DATA TO PROCESS:

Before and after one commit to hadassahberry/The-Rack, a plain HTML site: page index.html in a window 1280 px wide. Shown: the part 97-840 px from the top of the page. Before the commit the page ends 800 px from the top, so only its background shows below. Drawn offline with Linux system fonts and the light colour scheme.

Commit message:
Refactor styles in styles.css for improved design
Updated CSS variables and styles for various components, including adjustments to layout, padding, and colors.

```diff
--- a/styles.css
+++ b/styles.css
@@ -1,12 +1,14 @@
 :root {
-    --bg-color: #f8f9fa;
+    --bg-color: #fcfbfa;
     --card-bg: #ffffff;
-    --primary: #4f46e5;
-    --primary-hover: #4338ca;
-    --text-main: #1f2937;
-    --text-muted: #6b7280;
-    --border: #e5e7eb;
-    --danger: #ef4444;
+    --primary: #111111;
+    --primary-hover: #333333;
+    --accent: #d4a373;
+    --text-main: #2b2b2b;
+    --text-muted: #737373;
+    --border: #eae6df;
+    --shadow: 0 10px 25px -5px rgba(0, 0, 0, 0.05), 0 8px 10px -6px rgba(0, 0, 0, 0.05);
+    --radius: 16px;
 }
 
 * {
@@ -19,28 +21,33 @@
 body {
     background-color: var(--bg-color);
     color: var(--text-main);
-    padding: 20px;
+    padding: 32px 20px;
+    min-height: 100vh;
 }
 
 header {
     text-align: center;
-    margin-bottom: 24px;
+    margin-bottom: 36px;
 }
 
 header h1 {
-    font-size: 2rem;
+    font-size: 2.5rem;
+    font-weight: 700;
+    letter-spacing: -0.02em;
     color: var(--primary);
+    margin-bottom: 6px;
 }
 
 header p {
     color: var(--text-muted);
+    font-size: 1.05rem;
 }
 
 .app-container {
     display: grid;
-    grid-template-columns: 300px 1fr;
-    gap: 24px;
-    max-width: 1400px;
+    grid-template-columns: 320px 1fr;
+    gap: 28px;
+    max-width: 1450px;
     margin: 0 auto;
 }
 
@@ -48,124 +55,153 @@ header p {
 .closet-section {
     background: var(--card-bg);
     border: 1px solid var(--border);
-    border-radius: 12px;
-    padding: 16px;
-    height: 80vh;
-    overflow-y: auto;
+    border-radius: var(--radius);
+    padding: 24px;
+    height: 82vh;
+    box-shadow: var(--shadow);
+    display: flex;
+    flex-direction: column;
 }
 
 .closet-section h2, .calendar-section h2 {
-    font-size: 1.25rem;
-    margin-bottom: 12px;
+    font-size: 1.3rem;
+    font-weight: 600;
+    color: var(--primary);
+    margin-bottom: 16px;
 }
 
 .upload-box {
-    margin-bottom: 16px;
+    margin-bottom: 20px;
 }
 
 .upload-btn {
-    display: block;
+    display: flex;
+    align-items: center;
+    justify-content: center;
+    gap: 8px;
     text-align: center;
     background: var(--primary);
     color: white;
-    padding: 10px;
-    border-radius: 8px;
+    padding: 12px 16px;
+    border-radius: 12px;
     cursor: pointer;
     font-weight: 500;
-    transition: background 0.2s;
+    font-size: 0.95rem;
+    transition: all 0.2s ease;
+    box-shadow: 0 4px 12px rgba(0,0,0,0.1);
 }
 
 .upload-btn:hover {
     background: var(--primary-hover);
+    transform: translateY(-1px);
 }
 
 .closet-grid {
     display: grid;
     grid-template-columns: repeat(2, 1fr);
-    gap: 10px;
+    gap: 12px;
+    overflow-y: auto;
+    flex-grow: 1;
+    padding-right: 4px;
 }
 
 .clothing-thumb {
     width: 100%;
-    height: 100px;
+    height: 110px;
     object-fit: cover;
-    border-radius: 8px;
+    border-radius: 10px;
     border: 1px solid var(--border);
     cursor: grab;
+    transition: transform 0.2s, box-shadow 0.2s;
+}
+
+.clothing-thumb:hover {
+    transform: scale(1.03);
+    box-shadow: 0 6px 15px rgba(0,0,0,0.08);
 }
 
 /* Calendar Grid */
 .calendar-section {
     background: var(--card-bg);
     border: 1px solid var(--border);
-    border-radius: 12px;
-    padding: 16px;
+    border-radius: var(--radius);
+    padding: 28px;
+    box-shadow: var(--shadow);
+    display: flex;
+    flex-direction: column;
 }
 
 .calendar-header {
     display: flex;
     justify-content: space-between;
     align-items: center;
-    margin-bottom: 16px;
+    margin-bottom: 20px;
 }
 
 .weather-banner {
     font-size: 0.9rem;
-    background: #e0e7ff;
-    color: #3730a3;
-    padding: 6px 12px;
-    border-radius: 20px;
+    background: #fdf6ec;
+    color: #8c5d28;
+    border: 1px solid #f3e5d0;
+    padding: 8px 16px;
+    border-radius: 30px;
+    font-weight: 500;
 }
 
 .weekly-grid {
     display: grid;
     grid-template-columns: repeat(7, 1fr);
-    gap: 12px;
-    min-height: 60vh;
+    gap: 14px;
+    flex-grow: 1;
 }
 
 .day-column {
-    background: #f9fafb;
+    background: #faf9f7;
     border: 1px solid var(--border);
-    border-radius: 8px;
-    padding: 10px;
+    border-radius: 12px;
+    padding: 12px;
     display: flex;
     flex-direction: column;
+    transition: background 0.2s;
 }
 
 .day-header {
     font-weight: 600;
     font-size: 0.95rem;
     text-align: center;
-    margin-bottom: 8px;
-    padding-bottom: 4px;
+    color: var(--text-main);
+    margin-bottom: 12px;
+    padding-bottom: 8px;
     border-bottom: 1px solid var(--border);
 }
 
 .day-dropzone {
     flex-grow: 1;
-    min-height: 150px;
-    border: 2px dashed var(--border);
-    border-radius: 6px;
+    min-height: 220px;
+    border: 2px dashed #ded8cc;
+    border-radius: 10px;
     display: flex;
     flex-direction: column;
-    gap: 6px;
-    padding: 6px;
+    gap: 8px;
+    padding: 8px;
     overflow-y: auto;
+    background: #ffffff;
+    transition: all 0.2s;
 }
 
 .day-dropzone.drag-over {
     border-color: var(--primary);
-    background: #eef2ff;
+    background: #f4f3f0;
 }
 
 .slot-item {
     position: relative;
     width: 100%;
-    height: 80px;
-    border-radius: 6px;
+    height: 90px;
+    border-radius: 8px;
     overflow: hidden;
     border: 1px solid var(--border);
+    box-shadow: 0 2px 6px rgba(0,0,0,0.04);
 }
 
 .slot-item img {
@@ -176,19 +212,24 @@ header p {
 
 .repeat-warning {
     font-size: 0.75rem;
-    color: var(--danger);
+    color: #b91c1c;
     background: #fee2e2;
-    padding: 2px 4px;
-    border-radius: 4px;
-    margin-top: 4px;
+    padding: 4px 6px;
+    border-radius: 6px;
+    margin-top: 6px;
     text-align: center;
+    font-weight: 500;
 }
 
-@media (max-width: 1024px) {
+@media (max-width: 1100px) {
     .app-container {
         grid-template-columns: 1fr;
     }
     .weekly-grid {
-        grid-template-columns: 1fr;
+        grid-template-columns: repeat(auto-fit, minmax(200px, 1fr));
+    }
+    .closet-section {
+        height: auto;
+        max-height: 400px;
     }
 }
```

HOW TO COMPLETE THIS TASK: Pull out every line in the data above that has the word "shadow".

TASK RESPONSE:
+    --shadow: 0 10px 25px -5px rgba(0, 0, 0, 0.05), 0 8px 10px -6px rgba(0, 0, 0, 0.05);
+    box-shadow: var(--shadow);
+    box-shadow: 0 4px 12px rgba(0,0,0,0.1);
+    transition: transform 0.2s, box-shadow 0.2s;
+    box-shadow: 0 6px 15px rgba(0,0,0,0.08);
+    box-shadow: var(--shadow);
+    box-shadow: 0 2px 6px rgba(0,0,0,0.04);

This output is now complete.